[Information shown]
○ ○ ○
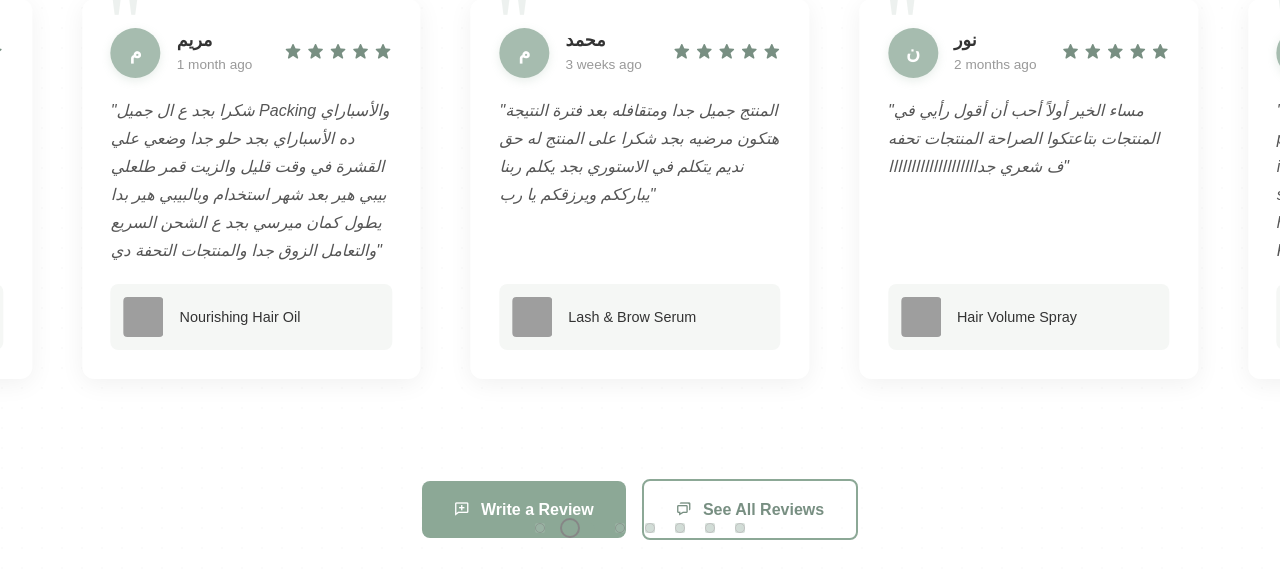
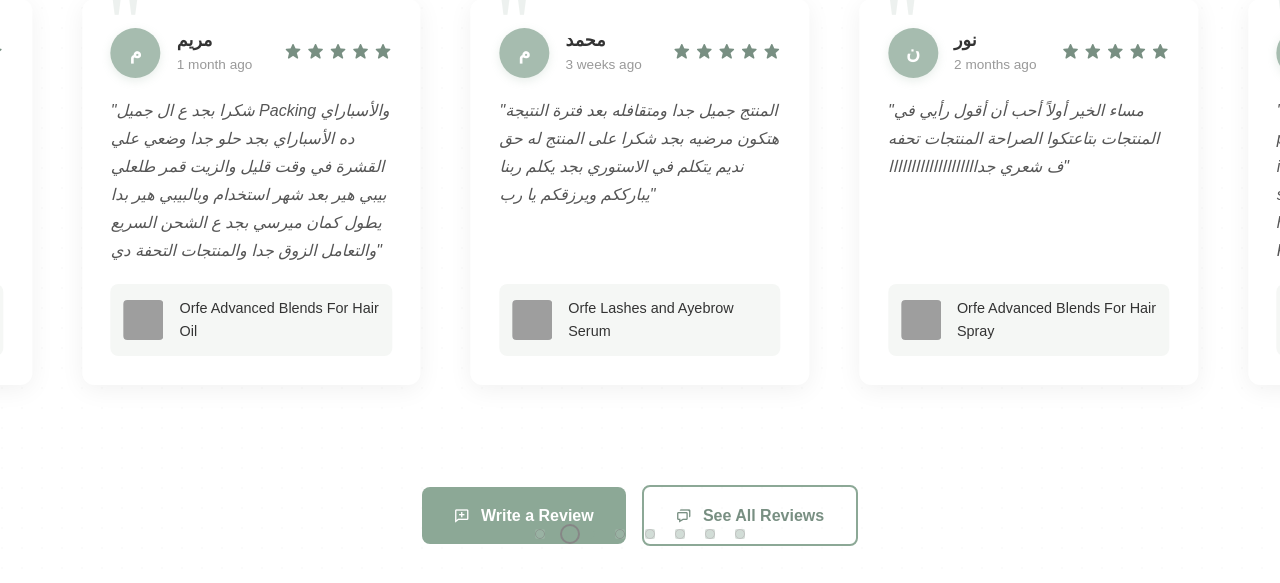
Before and after one commit to Cat9199/Orfe-cosmatics, a Flask app: page / in a window 1280 px wide. Shown: the part 3939-4522 px from the top of the page. Run offline with Flask 3, Linux system fonts and the light colour scheme; data comes from the database, SQL or seed files in the repository; data that the repository does not hold is empty; some libraries are stand-ins or nearby versions; some web fonts are replaced; grey boxes are pictures that could not be loaded.

Commit message:
all updates?

```diff
--- a/templates/shop/index.html
+++ b/templates/shop/index.html
@@ -1428,12 +1428,13 @@
 <section class="hero-section">
     <div class="swiper hero-slider">
         <div class="swiper-wrapper">
-            {% set banners = [ {'image': 'https://e.top4top.io/p_3399y42yj1.jpg', 'title': 'Advanced Hair Care Formula', 'subtitle': 'Orfe Advanced Blends For Hair Spray', 'description': 'Achieve fuller, healthier hair with our innovative volume spray. Formulated
-            with natural ingredients to boost hair density and restore vitality.', 'highlight_image': 'https://e.top4top.io/p_3399y42yj1.jpg', 'highlight_title': 'Volume Boost Hair Spray', 'regular_price': '438', 'sale_price': '350', 'discount': '20%'},
-            {'image': 'https://f.top4top.io/p_3399frbky2.jpg', 'title': 'Orfe Advanced Blends For Hair Oil', 'subtitle': 'Orfe Nourishing Hair Oil', 'description': 'Infused with powerful natural extracts to promote hair growth, reduce thinning, and add
-            incredible shine to every strand.', 'highlight_image': 'https://f.top4top.io/p_3399frbky2.jpg', 'highlight_title': 'Nourishing Hair Oil', 'regular_price': '469', 'sale_price': '375', 'discount': '20%'}, {'image': 'https://f.top4top.io/p_3396mbqvn1.jpg',
-            'title': 'Define Your Beauty Naturally', 'subtitle': 'Orfe Lash & Brow Serum', 'description': 'Enhance your natural beauty with our advanced growth serum. Clinically proven to deliver longer, fuller lashes and defined brows.', 'highlight_image':
-            'https://f.top4top.io/p_3396mbqvn1.jpg', 'highlight_title': 'Lash & Brow Growth Serum', 'regular_price': '165', 'sale_price': '135', 'discount': '20%'} ] %} {% for banner in banners %}
+            {% set banners = [ {'image': 'https://e.top4top.io/p_3399y42yj1.jpg', 'title': 'Orfe Advanced Blends For Hair Spray', 'subtitle': 'Orfe Advanced Blends For Hair Spray', 'description': 'Achieve fuller, healthier hair with our innovative volume spray. Formulated
+            with natural ingredients to boost hair density and restore vitality.', 'highlight_image': 'https://e.top4top.io/p_3399y42yj1.jpg', 'highlight_title': 'Orfe Advanced Blends For Hair Spray', 'regular_price': '438', 'sale_price': '350', 'discount':
+            '20%'}, {'image': 'https://f.top4top.io/p_3399frbky2.jpg', 'title': 'Orfe Advanced Blends For Hair Oil', 'subtitle': 'Orfe Advanced Blends For Hair Oil', 'description': 'Infused with powerful natural extracts to promote hair growth, reduce
+            thinning, and add incredible shine to every strand.', 'highlight_image': 'https://f.top4top.io/p_3399frbky2.jpg', 'highlight_title': 'Orfe Advanced Blends For Hair Oil', 'regular_price': '469', 'sale_price': '375', 'discount': '20%'}, {'image':
+            'https://f.top4top.io/p_3396mbqvn1.jpg', 'title': 'Orfe Lashes and Ayebrow Serum', 'subtitle': 'Orfe Lashes and Eyebrow Serum', 'description': 'Enhance your natural beauty with our advanced growth serum. Clinically proven to deliver longer,
+            fuller lashes and defined brows.', 'highlight_image': 'https://f.top4top.io/p_3396mbqvn1.jpg', 'highlight_title': 'Orfe Lashes and Eyebrow Serum', 'regular_price': '165', 'sale_price': '135', 'discount': '20%'} ] %} {% for banner in banners
+            %}
             <div class="swiper-slide">
                 <div class="hero-slide">
                     <div class="hero-bg">
@@ -1513,9 +1514,9 @@
                             <div class="featured-set-includes">
                                 <h4>This set includes:</h4>
                                 <ul>
-                                    <li><i class="bx bx-check-circle"></i> Orfe Hair Volume Spray for fuller hair</li>
-                                    <li><i class="bx bx-check-circle"></i> Orfe Nourishing Hair Oil for strength and shine</li>
-                                    <li><i class="bx bx-check-circle"></i> Orfe Lash & Brow Serum for dramatic growth</li>
+                                    <li><i class="bx bx-check-circle"></i> Orfe Advanced Blends For Hair Spray</li>
+                                    <li><i class="bx bx-check-circle"></i> Orfe Orfe Advanced Blends For Hair Oil for strength and shine</li>
+                                    <li><i class="bx bx-check-circle"></i> Orfe Lashes and Ayebrow Serum for dramatic growth</li>
                                     <li><i class="bx bx-check-circle"></i> FREE Beauty Guide (ebook)</li>
                                 </ul>
                             </div>
@@ -1853,7 +1854,7 @@
                         </div>
                         <div class="review-product">
                             <img src="https://e.top4top.io/p_3399y42yj1.jpg" class="review-product-img" alt="Hair Spray">
-                            <p class="review-product-name">Hair Volume Spray</p>
+                            <p class="review-product-name">Orfe Advanced Blends For Hair Spray</p>
                         </div>
                     </div>
                 </div>
@@ -1882,7 +1883,7 @@
                         </div>
                         <div class="review-product">
                             <img src="https://f.top4top.io/p_3399frbky2.jpg" class="review-product-img" alt="Hair Oil">
-                            <p class="review-product-name">Nourishing Hair Oil</p>
+                            <p class="review-product-name">Orfe Advanced Blends For Hair Oil</p>
                         </div>
                     </div>
                 </div>
@@ -1911,7 +1912,7 @@
                         </div>
                         <div class="review-product">
                             <img src="https://f.top4top.io/p_3396mbqvn1.jpg" class="review-product-img" alt="Lash Serum">
-                            <p class="review-product-name">Lash & Brow Serum</p>
+                            <p class="review-product-name">Orfe Lashes and Ayebrow Serum</p>
                         </div>
                     </div>
                 </div>
@@ -1940,7 +1941,7 @@
                         </div>
                         <div class="review-product">
                             <img src="https://e.top4top.io/p_3399y42yj1.jpg" class="review-product-img" alt="Hair Spray">
-                            <p class="review-product-name">Hair Volume Spray</p>
+                            <p class="review-product-name">Orfe Advanced Blends For Hair Spray</p>
                         </div>
                     </div>
                 </div>
@@ -1969,7 +1970,7 @@
                         </div>
                         <div class="review-product">
                             <img src="https://f.top4top.io/p_3399frbky2.jpg" class="review-product-img" alt="Hair Oil">
-                            <p class="review-product-name">Nourishing Hair Oil</p>
+                            <p class="review-product-name">Orfe Advanced Blends For Hair Oil</p>
                         </div>
                     </div>
                 </div>
@@ -1998,7 +1999,7 @@
                         </div>
                         <div class="review-product">
                             <img src="https://e.top4top.io/p_3399y42yj1.jpg" class="review-product-img" alt="Hair Spray">
-                            <p class="review-product-name">Hair Volume Spray</p>
+                            <p class="review-product-name">Orfe Advanced Blends For Hair Spray</p>
                         </div>
                     </div>
                 </div>
@@ -2027,7 +2028,7 @@
                         </div>
                         <div class="review-product">
                             <img src="https://f.top4top.io/p_3399frbky2.jpg" class="review-product-img" alt="Hair Oil">
-                            <p class="review-product-name">Nourishing Hair Oil</p>
+                            <p class="review-product-name">Orfe Advanced Blends For Hair Oil</p>
                         </div>
                     </div>
                 </div>
@@ -2070,9 +2071,9 @@
                     <div class="mb-3">
                         <label for="product" class="form-label">Which product are you reviewing?</label>
                         <select class="form-select" id="product" name="product">
-                            <option value="hair-spray">Hair Volume Spray</option>
-                            <option value="hair-oil">Nourishing Hair Oil</option>
-                            <option value="lash-serum">Lash & Brow Serum</option>
+                            <option value="hair-spray">Orfe Advanced Blends For Hair Spray</option>
+                            <option value="hair-oil">Orfe Advanced Blends For Hair Oil</option>
+                            <option value="lash-serum">Orfe Lashes and Ayebrow Serum</option>
                             <option value="complete-set">Complete Hair & Lash Care Set</option>
                         </select>
                     </div>
```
○ ○ ○
[How to complete this task] Which of the lines in the data hold the string "Ayebrow"? Report each of them by copying it.

[Solution below]
+            'https://f.top4top.io/p_3396mbqvn1.jpg', 'title': 'Orfe Lashes and Ayebrow Serum', 'subtitle': 'Orfe Lashes and Eyebrow Serum', 'description': 'Enhance your natural beauty with our advanced growth serum. Clinically proven to deliver longer,
+                                    <li><i class="bx bx-check-circle"></i> Orfe Lashes and Ayebrow Serum for dramatic growth</li>
+                            <p class="review-product-name">Orfe Lashes and Ayebrow Serum</p>
+                            <option value="lash-serum">Orfe Lashes and Ayebrow Serum</option>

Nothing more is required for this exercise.